### What to do
Nothing belongs in the answer except the lines of the material that include "budget".

### Information given

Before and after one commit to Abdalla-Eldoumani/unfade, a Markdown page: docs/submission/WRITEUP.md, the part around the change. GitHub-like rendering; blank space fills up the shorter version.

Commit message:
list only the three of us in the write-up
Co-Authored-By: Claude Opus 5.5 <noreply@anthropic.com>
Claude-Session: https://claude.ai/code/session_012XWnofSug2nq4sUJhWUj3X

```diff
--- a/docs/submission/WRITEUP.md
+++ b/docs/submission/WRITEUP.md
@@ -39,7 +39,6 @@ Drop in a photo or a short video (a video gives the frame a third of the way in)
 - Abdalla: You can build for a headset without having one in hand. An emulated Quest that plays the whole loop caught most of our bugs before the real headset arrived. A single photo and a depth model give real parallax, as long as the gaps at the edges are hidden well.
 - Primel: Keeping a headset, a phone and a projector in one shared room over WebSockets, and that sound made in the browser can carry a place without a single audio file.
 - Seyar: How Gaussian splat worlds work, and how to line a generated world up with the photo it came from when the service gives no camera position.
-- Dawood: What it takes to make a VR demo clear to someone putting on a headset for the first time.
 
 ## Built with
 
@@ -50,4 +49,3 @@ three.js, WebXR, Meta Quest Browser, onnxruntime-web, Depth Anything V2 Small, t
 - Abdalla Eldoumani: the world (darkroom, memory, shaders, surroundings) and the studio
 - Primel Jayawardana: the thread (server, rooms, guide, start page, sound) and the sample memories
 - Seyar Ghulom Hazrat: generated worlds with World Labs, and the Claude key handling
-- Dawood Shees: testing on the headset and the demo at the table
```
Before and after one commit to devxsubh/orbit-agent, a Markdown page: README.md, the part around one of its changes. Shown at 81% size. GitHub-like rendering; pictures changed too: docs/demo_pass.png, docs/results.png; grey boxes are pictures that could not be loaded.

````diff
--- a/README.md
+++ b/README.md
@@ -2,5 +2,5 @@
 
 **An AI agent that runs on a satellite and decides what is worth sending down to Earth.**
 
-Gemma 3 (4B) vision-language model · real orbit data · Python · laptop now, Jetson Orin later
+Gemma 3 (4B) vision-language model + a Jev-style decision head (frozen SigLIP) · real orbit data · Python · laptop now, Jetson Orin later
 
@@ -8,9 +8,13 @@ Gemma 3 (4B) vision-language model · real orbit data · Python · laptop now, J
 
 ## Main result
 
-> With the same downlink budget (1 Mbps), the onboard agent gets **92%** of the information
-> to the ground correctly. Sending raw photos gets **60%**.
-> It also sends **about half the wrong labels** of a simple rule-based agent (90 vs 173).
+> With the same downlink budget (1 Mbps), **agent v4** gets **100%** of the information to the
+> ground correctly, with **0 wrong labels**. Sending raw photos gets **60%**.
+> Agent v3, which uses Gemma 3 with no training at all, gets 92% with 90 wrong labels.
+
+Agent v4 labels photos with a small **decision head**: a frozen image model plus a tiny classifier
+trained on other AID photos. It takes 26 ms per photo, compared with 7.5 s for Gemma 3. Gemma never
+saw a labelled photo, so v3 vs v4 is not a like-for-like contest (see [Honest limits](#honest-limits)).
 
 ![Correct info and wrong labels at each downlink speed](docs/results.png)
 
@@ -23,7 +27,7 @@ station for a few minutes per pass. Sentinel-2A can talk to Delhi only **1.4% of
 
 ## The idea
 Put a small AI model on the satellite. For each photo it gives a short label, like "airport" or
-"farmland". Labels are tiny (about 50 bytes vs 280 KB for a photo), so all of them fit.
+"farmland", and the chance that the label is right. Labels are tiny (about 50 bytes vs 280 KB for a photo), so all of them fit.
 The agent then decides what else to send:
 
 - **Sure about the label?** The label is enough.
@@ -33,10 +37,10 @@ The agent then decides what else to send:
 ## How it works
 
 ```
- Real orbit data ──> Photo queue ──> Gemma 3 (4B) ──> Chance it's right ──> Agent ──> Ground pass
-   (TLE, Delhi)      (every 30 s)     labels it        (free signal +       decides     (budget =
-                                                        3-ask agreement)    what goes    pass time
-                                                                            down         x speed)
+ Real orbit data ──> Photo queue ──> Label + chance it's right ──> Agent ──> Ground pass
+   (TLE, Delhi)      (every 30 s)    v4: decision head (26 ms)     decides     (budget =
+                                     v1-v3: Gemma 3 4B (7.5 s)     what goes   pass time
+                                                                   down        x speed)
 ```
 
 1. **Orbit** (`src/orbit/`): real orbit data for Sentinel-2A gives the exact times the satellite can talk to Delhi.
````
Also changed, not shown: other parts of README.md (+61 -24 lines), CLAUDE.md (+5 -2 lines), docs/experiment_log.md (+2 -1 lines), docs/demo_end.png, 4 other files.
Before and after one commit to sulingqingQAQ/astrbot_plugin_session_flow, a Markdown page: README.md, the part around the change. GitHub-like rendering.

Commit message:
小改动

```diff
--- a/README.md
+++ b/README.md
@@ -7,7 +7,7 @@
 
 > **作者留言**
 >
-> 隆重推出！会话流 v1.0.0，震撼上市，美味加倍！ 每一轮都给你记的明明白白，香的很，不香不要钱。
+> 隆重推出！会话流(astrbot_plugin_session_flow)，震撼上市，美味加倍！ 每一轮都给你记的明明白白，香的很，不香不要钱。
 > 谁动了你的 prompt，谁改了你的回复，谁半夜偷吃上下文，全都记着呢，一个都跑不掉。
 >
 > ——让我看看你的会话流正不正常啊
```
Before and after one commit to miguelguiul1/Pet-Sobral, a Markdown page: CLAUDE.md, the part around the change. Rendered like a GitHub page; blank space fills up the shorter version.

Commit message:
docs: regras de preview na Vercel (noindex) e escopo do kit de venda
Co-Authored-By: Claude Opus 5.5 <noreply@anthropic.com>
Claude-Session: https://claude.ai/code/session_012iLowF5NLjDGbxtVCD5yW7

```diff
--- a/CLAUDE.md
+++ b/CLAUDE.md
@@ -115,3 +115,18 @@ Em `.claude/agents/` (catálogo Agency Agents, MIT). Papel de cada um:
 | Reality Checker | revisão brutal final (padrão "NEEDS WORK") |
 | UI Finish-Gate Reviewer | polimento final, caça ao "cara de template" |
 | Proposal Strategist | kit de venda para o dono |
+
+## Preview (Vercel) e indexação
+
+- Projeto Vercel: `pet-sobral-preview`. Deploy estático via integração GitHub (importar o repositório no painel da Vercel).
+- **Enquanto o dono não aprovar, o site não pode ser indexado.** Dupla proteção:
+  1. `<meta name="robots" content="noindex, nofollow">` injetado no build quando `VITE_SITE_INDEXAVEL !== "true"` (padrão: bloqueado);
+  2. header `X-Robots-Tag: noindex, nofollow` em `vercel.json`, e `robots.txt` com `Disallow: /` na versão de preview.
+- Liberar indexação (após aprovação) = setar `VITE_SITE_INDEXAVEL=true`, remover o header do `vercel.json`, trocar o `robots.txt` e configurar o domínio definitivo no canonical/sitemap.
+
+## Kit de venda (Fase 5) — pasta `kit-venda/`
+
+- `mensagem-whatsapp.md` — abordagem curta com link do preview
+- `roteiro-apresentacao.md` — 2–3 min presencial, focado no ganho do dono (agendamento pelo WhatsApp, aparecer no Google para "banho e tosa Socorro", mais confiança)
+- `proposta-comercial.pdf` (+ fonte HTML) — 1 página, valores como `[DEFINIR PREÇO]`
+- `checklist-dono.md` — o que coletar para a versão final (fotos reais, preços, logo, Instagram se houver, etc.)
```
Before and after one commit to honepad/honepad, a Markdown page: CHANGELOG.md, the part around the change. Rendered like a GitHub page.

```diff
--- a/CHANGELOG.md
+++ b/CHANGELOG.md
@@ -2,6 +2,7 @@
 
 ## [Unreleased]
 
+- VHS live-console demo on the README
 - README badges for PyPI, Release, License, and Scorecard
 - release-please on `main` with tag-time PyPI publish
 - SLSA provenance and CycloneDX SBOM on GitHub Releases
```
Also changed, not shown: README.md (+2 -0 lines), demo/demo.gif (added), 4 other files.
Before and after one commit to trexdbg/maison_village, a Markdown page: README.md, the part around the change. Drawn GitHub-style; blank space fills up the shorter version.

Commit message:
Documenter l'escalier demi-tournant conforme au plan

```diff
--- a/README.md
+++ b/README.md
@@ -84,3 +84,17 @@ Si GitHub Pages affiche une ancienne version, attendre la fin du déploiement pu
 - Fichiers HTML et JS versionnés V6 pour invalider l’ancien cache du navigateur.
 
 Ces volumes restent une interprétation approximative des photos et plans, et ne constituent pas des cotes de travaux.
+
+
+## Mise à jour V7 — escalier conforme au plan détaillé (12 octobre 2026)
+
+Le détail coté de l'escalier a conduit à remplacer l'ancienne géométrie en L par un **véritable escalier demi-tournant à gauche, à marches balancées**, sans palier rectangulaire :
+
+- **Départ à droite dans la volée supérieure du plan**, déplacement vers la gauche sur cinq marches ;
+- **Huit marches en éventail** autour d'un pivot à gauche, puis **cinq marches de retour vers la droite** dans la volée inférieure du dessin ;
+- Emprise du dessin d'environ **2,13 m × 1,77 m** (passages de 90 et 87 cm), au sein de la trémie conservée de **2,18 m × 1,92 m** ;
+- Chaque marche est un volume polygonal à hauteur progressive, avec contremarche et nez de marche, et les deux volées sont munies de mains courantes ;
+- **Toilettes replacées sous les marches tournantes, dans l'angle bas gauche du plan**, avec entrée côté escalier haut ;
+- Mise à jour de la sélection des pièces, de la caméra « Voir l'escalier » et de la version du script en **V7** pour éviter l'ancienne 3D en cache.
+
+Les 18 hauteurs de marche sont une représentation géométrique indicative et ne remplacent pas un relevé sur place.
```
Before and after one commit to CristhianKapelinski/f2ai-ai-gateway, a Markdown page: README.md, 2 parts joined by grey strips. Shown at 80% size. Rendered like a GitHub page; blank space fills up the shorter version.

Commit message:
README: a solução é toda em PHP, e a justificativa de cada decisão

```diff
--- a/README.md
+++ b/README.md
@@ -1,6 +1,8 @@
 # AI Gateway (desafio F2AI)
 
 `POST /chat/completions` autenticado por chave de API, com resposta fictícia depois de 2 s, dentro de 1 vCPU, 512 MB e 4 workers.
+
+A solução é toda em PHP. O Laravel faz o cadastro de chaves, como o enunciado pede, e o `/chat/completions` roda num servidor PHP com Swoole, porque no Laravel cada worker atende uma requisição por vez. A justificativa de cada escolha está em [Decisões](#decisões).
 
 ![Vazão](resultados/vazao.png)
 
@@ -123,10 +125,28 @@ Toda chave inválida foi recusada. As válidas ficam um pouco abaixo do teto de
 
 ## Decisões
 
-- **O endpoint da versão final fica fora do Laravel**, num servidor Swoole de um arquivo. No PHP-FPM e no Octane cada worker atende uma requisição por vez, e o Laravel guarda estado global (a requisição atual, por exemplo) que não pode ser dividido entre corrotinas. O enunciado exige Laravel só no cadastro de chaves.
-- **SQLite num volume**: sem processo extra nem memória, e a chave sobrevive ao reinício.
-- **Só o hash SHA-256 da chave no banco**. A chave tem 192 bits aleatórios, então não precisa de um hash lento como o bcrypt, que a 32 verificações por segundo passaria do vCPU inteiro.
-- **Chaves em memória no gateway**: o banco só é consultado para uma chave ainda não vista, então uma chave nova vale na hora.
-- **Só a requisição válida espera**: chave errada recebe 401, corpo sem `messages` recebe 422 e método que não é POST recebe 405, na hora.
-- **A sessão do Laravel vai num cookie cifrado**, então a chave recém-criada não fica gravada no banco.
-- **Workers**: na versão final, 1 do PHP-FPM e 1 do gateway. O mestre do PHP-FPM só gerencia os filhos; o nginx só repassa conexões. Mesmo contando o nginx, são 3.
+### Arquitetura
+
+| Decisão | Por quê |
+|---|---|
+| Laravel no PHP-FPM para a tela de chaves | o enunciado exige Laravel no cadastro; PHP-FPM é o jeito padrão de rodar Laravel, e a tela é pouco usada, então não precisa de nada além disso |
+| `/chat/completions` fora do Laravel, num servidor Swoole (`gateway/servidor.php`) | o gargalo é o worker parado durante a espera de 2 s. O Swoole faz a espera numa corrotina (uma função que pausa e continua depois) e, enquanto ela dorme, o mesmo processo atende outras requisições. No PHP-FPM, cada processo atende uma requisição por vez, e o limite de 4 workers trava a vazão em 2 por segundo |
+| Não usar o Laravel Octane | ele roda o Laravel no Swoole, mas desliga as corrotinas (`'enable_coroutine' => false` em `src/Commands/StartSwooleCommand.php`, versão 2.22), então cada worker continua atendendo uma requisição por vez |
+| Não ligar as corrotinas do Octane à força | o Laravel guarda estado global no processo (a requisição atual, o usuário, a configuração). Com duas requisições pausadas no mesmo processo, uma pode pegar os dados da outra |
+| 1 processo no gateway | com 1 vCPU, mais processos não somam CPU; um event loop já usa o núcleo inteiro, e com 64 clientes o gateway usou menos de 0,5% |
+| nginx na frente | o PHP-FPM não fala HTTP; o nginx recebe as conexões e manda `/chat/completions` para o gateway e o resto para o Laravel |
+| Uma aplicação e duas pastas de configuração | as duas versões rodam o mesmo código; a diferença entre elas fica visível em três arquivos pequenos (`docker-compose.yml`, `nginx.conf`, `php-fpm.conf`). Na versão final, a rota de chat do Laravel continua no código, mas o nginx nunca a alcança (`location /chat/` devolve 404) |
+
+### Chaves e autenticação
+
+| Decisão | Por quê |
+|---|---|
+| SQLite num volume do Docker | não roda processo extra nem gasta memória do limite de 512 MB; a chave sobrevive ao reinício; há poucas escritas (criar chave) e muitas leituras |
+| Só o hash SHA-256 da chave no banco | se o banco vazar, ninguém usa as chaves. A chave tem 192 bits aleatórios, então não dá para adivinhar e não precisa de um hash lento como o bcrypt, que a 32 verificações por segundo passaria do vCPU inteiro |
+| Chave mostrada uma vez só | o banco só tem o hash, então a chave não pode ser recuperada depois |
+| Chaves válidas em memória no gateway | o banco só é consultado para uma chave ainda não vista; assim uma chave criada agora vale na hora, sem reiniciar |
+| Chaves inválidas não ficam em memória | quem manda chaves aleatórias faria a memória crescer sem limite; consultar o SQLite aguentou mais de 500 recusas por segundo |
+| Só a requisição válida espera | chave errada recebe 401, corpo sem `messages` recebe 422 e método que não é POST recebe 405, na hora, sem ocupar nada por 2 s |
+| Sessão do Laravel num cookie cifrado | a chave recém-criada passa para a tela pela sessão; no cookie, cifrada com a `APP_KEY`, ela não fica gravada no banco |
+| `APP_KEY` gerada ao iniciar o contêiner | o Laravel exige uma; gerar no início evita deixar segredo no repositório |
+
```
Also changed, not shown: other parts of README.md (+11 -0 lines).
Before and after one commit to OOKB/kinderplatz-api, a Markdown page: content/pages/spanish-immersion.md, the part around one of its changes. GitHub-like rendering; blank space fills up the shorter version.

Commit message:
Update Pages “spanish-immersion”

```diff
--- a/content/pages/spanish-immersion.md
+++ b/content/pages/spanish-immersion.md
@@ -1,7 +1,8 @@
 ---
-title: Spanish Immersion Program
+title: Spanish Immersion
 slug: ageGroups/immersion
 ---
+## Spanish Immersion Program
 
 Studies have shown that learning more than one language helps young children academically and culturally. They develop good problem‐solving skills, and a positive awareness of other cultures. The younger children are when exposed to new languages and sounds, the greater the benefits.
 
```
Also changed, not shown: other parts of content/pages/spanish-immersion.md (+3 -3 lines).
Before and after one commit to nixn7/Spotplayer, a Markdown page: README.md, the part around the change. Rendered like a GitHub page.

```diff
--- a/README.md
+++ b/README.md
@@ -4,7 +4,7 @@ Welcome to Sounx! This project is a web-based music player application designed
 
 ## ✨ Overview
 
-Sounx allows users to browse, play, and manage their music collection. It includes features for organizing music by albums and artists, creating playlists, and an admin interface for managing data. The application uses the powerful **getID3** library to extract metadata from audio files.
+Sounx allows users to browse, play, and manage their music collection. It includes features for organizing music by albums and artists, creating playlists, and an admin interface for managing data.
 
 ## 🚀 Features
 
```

### Task solution
-> With the same downlink budget (1 Mbps), the onboard agent gets **92%** of the information
+> With the same downlink budget (1 Mbps), **agent v4** gets **100%** of the information to the
-   (TLE, Delhi)      (every 30 s)     labels it        (free signal +       decides     (budget =
+   (TLE, Delhi)      (every 30 s)    v4: decision head (26 ms)     decides     (budget =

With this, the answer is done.